Elsa from Frozen can turn anything to ice with just the touch of a hand—and now she’s doing it with arm crutches. A Target Halloween advertisement features a little girl with crutches wearing the Disney princess costume, and parents of children with disabilities are celebrating.
Jen Spickenagel Kroll is the mother of a child with a disability, and she shared a photo of the ad on Facebook to express her glee.
“Dear Target,” she wrote, “I love you. Thank you for including a child with braces and arm crutches into your advertising campaign! And as Elsa, no less! My daughter (with arm crutches and prosthetic legs) is going to FLIP when she sees this!”
She continued: “Including children with special needs into advertising makes them less of a spectacle to the general public when they venture out into the real world. Normalizing disabilities in children is PRICELESS.”

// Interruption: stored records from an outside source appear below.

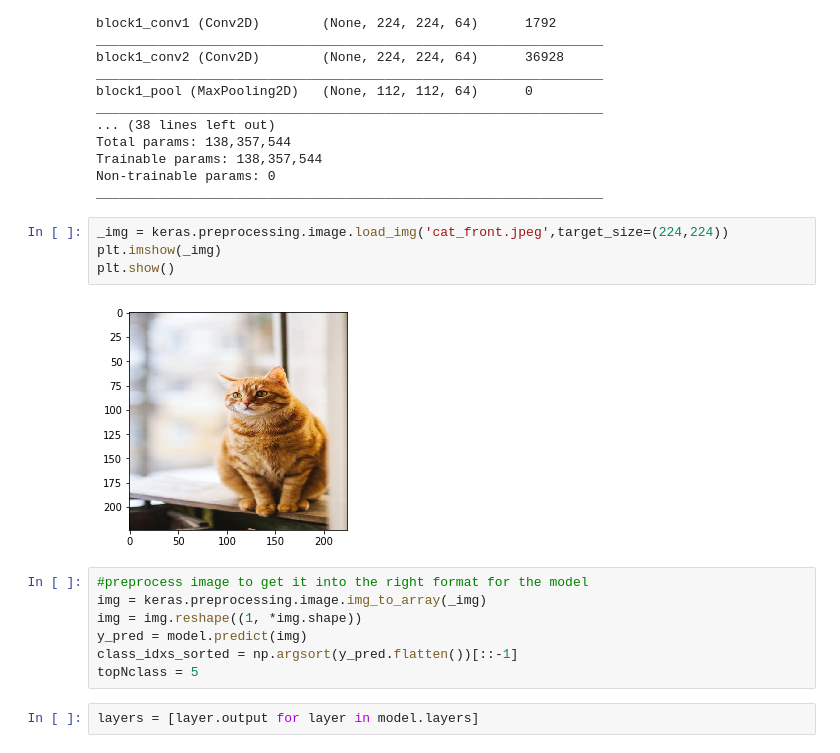
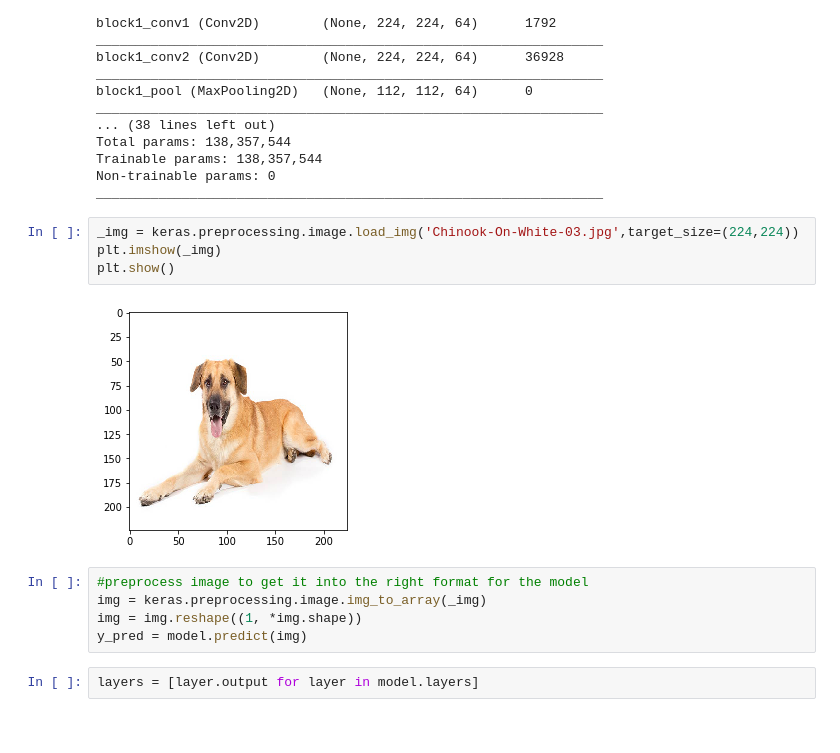
Before and after one commit to usmanr149/Saliency-Maps-in-TF-2.0, a Jupyter notebook: Saliency Map in Tensorflow 2.0.ipynb, the cells around one changed output. Cells and saved outputs as stored; diff of their text form.

Commit message:
Change test image

```diff
--- a/Saliency Map in Tensorflow 2.0.ipynb
+++ b/Saliency Map in Tensorflow 2.0.ipynb
@@ -33,18 +33,16 @@ Trainable params: 138,357,544
 Non-trainable params: 0
 _________________________________________________________________
 # %%
-_img = keras.preprocessing.image.load_img('cat_front.jpeg',target_size=(224,224))
+_img = keras.preprocessing.image.load_img('Chinook-On-White-03.jpg',target_size=(224,224))
 plt.imshow(_img)
 plt.show()
 # %% [output]
-[figure, old version]
+[figure, new version]
 # %%
 #preprocess image to get it into the right format for the model
 img = keras.preprocessing.image.img_to_array(_img)
 img = img.reshape((1, *img.shape))
 y_pred = model.predict(img)
-class_idxs_sorted = np.argsort(y_pred.flatten())[::-1]
-topNclass = 5
 # %%
 layers = [layer.output for layer in model.layers]
 # %%
```
Also changed, not shown: parts of 2 cells of this notebook, 2 other files.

Families, advocates, and people with disabilities themselves are praising Target for its spirit of inclusion this Halloween.
.@Target Excellent job including a child with crutches and prosthetics in your ad! Normalizing disabilities in kids is SO IMPORTANT! :)— I Drink & Drive (@IDrinkNDrive) October 21, 2015
@Target Thank you for including ALL kids in your weekly add. My son has #CP so seeing a child with crutches like his is great to see.— MaryEllen P (@meandj) October 19, 2015
“Target is committed to diversity and inclusion in every aspect of our business, including our advertising campaigns,” a spokesperson told the Daily Dot in an email. “Target has included people with disabilities in our advertising, including Halloween marketing, for many years and will continue to feature people that represent the diversity of communities across the country.”
A Target campaign last year featured two-year-old Izzy Bradley, a little girl with Down syndrome.
Izzy’s ad sparked the idea for the Change the Face of Beauty campaign, which called on retailers to include models with disabilities in their advertising. At this point, the campaign has committed more than one hundred companies to the cause.
Photo via Mike Mozart/Flickr (CC BY 2.0)